Automobile shipping in Hawaii fell 18 percent largely due to rental car fleet replacement timing.
Real estate largely drove A&B profit. Leasing activity in A&B's portfolio of investment properties including shopping centers, office buildings and warehouses generated a $10.6 million operating profit in the first quarter, up from $9.1 million a year earlier.
Operating profit from real estate sales was $12 million in the first quarter, down from $21.4 million a year earlier when there were higher-value sales.
A&B said it is close to starting a couple of big Hawaii development projects, including an initial 100-acre piece of the second phase of Maui Business Park, where construction is expected to begin by the end of June; and a 335-unit condominium tower in Kakaako, where sales efforts are slated to begin by the end of the year.
A&B bought the Kakaako site last year.
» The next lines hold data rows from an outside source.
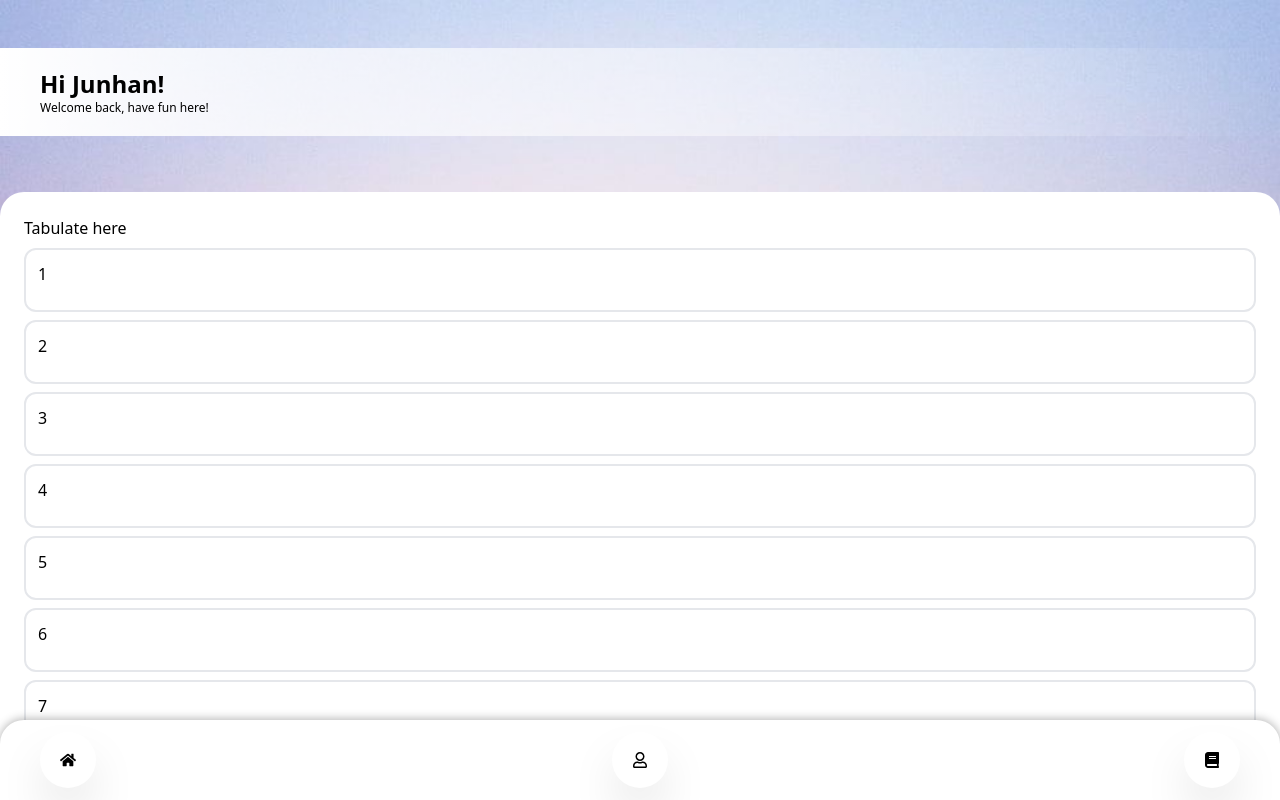
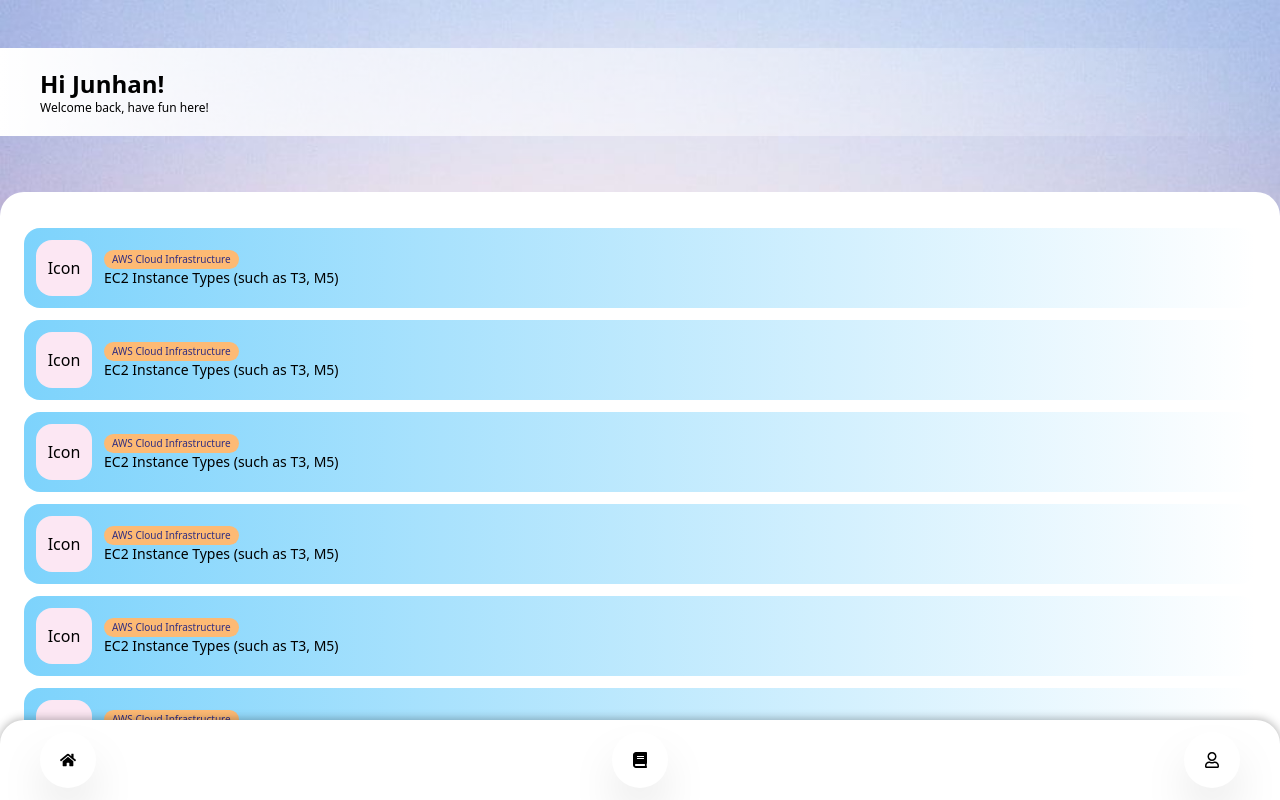
Before and after one commit to jun-han-github/react-typescript, a React (Create React App) app: page / in a window 1280 px wide. Built offline with nearby package versions, Linux system fonts and the light colour scheme.

Commit message:
+Activity styles

```diff
--- a/src/components/Activity.tsx
+++ b/src/components/Activity.tsx
@@ -1,3 +1,4 @@
+import { Link } from "react-router-dom"
 
 type Topic = {
     name: string
@@ -5,8 +6,17 @@ type Topic = {
 
 export default function Activity({ name }: Topic) {
     return (
-        <div className="border-2 border-solid border-grey rounded-xl h-16 p-3 my-2">
-            { name }
-        </div>
+        <Link to="/overview">
+            <div className="bg-gradient-to-r from-sky-300 rounded-2xl h-20 my-3 pl-3 flex items-center">
+                <div className="rounded-2xl min-w-56 w-14 h-14 flex justify-center items-center bg-pink-100">Icon</div>
+
+                <div className="pl-3 flex flex-col justify-start items-left">
+                    <div className="rounded-full bg-orange-300 text-indigo-900 w-fit m-0 px-2 py-0.5 text-2xs">AWS Cloud Infrastructure</div>
+                    <div>
+                        <p className="text-sm m-0 leading-tight">EC2 Instance Types (such as T3, M5)</p>
+                    </div>
+                </div>
+            </div>
+        </Link>
     )
 }
--- a/src/components/ActivityTable.tsx
+++ b/src/components/ActivityTable.tsx
@@ -5,10 +5,7 @@ export default function ActivityTable() {
     const questions = Array.from({length: 30}, (_, i) => i + 1);
 
     return (
-        <div className="bg-white mt-48 px-6 pt-6 pb-24 max-h-screen overflow-y-scroll rounded-3xl">
-            <div>
-                Tabulate here
-            </div>
+        <div className="bg-white mt-48 px-6 pt-6 pb-24 rounded-t-3xl">
             <div>
                 {
                     questions.map((question: any) => (
--- a/src/components/Tabs.tsx
+++ b/src/components/Tabs.tsx
@@ -6,8 +6,8 @@ export default function Tabs() {
     return (
         <div className="absolute z-10 bottom-0 w-full flex justify-between items-center px-10 mt-auto border-none border-solid border-x-2 border-t-2 h-20 bg-white rounded-t-3xl shadow-custom-top">
             <TabButton icon={ <FaHome /> } url={"/"} />
+            <TabButton icon={ <FaBook /> } url={"/history"} />
             <TabButton icon={ <FaRegUser /> } url={"/overview"} />
-            <TabButton icon={ <FaBook /> } url={"/history"} />
         </div>
     )
 }
--- a/src/pages/HomePage.tsx
+++ b/src/pages/HomePage.tsx
@@ -10,14 +10,14 @@ export default function HomePage() {
     const quote = 'Welcome back, have fun here!';
 
     return (
-        <>
+        <div className="overflow-y-scroll">
             <div className="absolute z-negative top-0 h-80 w-full pt-12 bg-cover bg-no-repeat" style={{ backgroundImage:`url(${image})` }}>
-                <div className="font-sans w-full bg-gradient-to-r from-white px-10 py-5">
+                <div className="w-full bg-gradient-to-r from-white px-10 py-5">
                     <h1 className="font-bold text-2xl">Hi {user.name}!</h1>
                     <p className="font-medium text-xs">{quote}</p>
                 </div>
             </div>
             <ActivityTable />
-        </>
+        </div>
     )
 }
--- a/tailwind.config.js
+++ b/tailwind.config.js
@@ -8,6 +8,15 @@ module.exports = {
       boxShadow: {
         'custom-top': '0px -1px 10px 0px rgba(0, 0, 0, 0.3)',
       },
+      fontSize: {
+        '2xs': '0.625rem',
+      },
+      minHeight: {
+        '50': '50px'
+      },
+      minWidth: {
+        '56': '56px'
+      },
       zIndex: {
         'negative': '-10',
       }
```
The site is next to the Hawaiki and Ko‘olani luxury condominium towers. Units in A&B's planned condo will likely cost $600,000 to $800,000.
"This project is well positioned to benefit from an upward trend in demand for primary housing in urban Honolulu that we believe will gain momentum over the next 12 to 18 months," Norb Buelsing, president of A&B's real estate subsidiary, said.
In agriculture, A&B posted a $2.6 million operating profit in the first quarter, compared with a $1.1 million operating loss a year earlier.
Shares of A&B stock closed yesterday at $51.38 before the earnings report was released. The price was down $1.32 from Monday's close.